Washington, DC — A case against the six trustees of Zimbabwe's Radio Voice of the People (VOP) will go forward after Magistrate Rebecca Takavadi ruled that the communication trust may have been broadcasting without a license, in violation of the country's strict media laws. However, VOP trustee Isabella Matambanadzo said she and her colleagues have not broken any laws. She said VOP does not do any broadcasting, but instead sends reports to Radio Netherlands, which broadcasts them from outside the country. VOP has been silenced, she said, to prevent independent coverage of events in Zimbabwe.
VOP has been off the air since December when their Harare offices were raided by police. On April 27, the trustees will return to court to find out the date of their trial. Matambanadzo spoke to AllAfrica's Margaret McElligott about the situation last week.
What happened to Radio Voice of the People on Dec. 15?
Plainclothes police officers went to the offices of Radio Voice of the People, which is located on the sixth floor of a high-rise building in Harare, and they produced a warrant of search and seizure. The warrant, according to people who saw it, said they were there to seize any broadcasting equipment that they found. So they looked around and there was no broadcasting equipment, because it's not a station in the traditional sense of a radio station.

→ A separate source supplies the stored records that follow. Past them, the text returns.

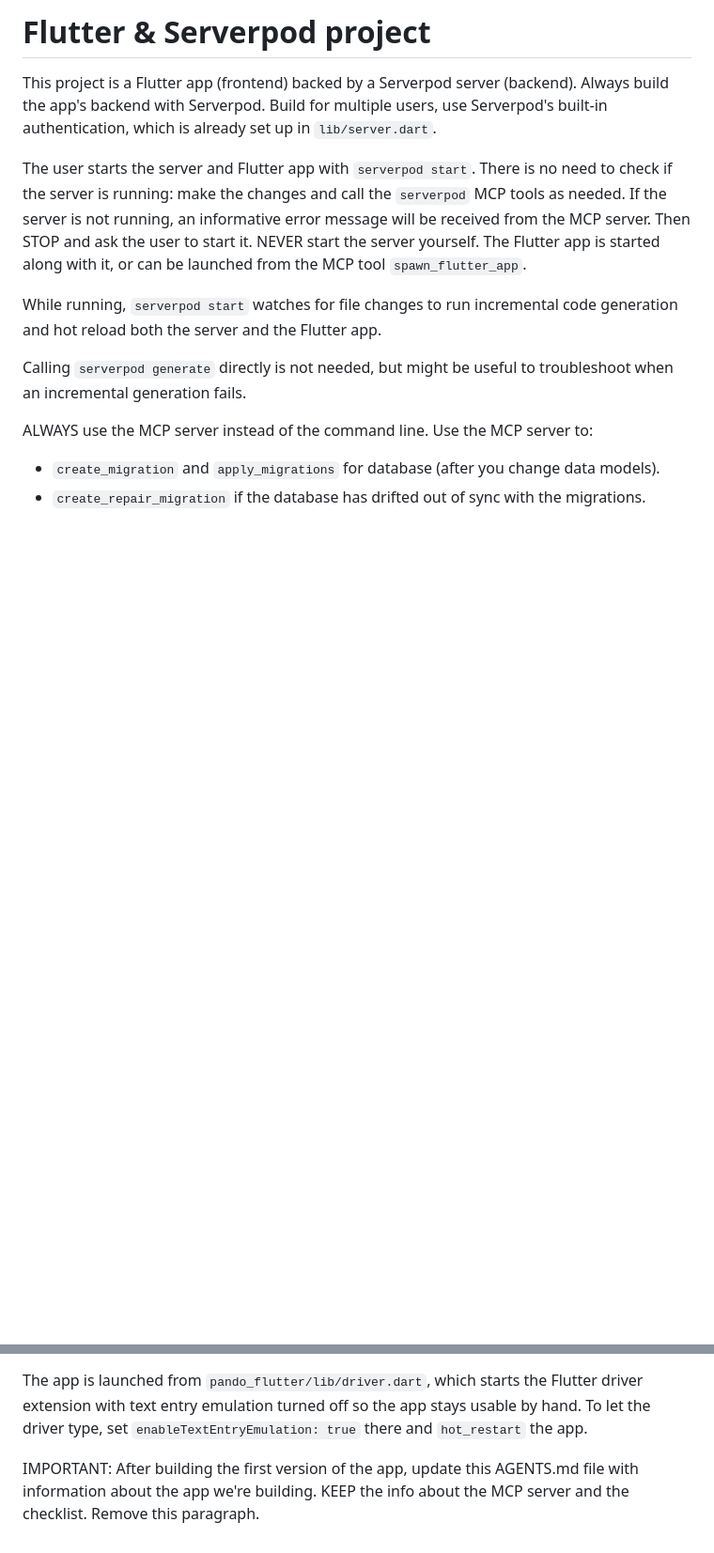
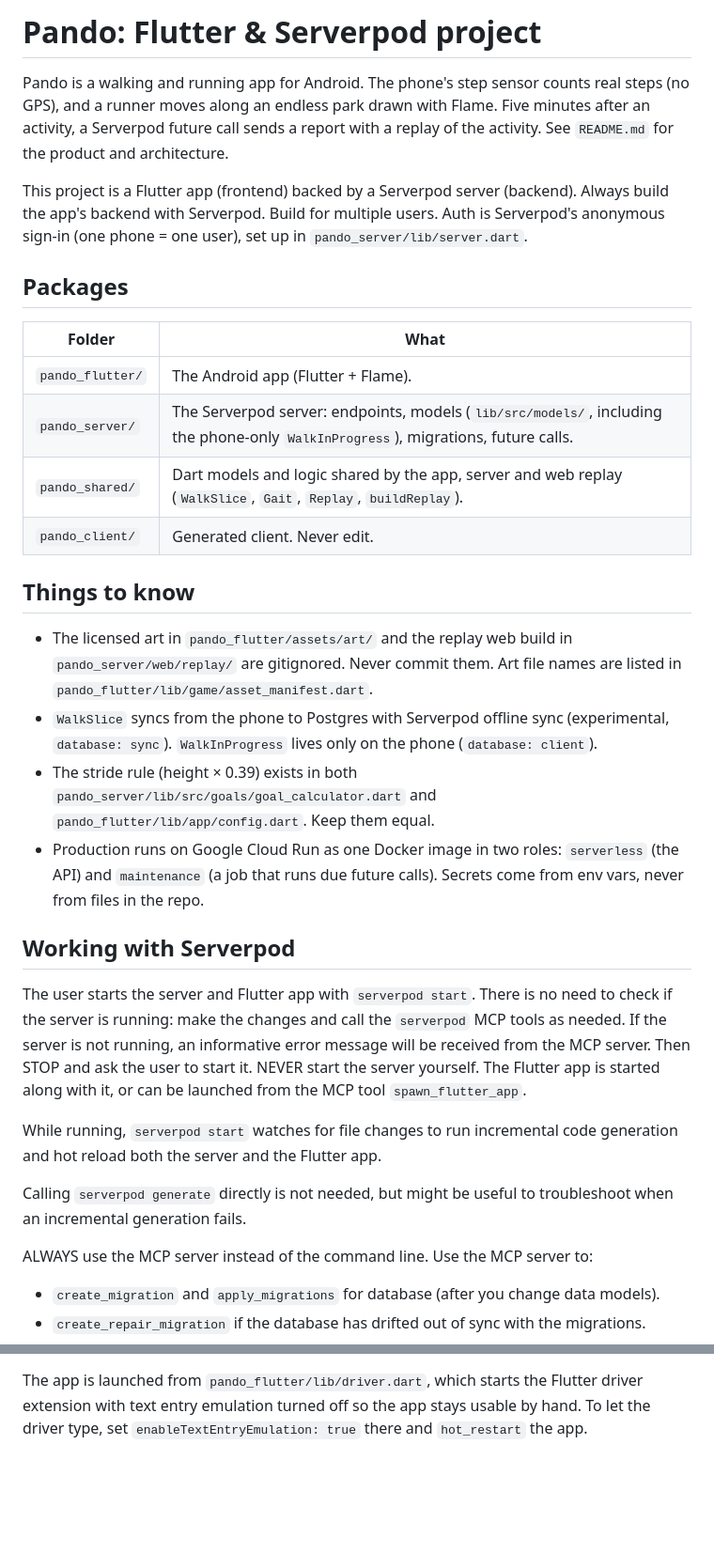
Before and after one commit to raf-xtgt/pando-fitness-app, a Markdown page: AGENTS.md, 2 parts joined by grey strips. Shown at 94% size. Drawn GitHub-style; blank space fills up the shorter version.

```diff
--- a/AGENTS.md
+++ b/AGENTS.md
@@ -1,7 +1,27 @@
-# Flutter & Serverpod project
+# Pando: Flutter & Serverpod project
+
+Pando is a walking and running app for Android. The phone's step sensor counts real steps (no GPS), and a runner moves along an endless park drawn with Flame. Five minutes after an activity, a Serverpod future call sends a report with a replay of the activity. See `README.md` for the product and architecture.
 
 This project is a Flutter app (frontend) backed by a Serverpod server (backend). Always build the app's backend with Serverpod.
-Build for multiple users, use Serverpod's built-in authentication, which is already set up in `lib/server.dart`.
+Build for multiple users. Auth is Serverpod's anonymous sign-in (one phone = one user), set up in `pando_server/lib/server.dart`.
+
+## Packages
+
+| Folder | What |
+|---|---|
+| `pando_flutter/` | The Android app (Flutter + Flame). |
+| `pando_server/` | The Serverpod server: endpoints, models (`lib/src/models/`, including the phone-only `WalkInProgress`), migrations, future calls. |
+| `pando_shared/` | Dart models and logic shared by the app, server and web replay (`WalkSlice`, `Gait`, `Replay`, `buildReplay`). |
+| `pando_client/` | Generated client. Never edit. |
+
+## Things to know
+
+- The licensed art in `pando_flutter/assets/art/` and the replay web build in `pando_server/web/replay/` are gitignored. Never commit them. Art file names are listed in `pando_flutter/lib/game/asset_manifest.dart`.
+- `WalkSlice` syncs from the phone to Postgres with Serverpod offline sync (experimental, `database: sync`). `WalkInProgress` lives only on the phone (`database: client`).
+- The stride rule (height × 0.39) exists in both `pando_server/lib/src/goals/goal_calculator.dart` and `pando_flutter/lib/app/config.dart`. Keep them equal.
+- Production runs on Google Cloud Run as one Docker image in two roles: `serverless` (the API) and `maintenance` (a job that runs due future calls). Secrets come from env vars, never from files in the repo.
+
+## Working with Serverpod
 
 The user starts the server and Flutter app with `serverpod start`. There is no need to check if the server is running: make the changes and call the `serverpod` MCP tools as needed. If the server is not running, an informative error message will be received from the MCP server. Then STOP and ask the user to start it. NEVER start the server yourself. The Flutter app is started along with it, or can be launched from the MCP tool `spawn_flutter_app`.
 
@@ -46,5 +66,3 @@ If the user asks you to test the app:
 3. Use `flutter_driver` (`dart` MCP) to navigate through the app
 
 The app is launched from `pando_flutter/lib/driver.dart`, which starts the Flutter driver extension with text entry emulation turned off so the app stays usable by hand. To let the driver type, set `enableTextEntryEmulation: true` there and `hot_restart` the app.
-
-IMPORTANT: After building the first version of the app, update this AGENTS.md file with information about the app we're building. KEEP the info about the MCP server and the checklist. Remove this paragraph.
```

They [said]," Where's the broadcast equipment?" People looked at them like, "Are you normal? There is no broadcasting equipment because we don't have any." So they went back to the police station, had the warrant reauthored to permit them to seize any equipment, and they came back. They took letters we had received from people who had enjoyed the programs, they took computers and they took three members of staff. All of them were women. And they held them in police custody for four days.
Then they came back and they took the director, John Masuku. He was also held in custody for four days. Now the difference is that with the members of staff, the three women who were picked up, they weren't charged. They were released without charge, but they were held for four days.
Why were they held?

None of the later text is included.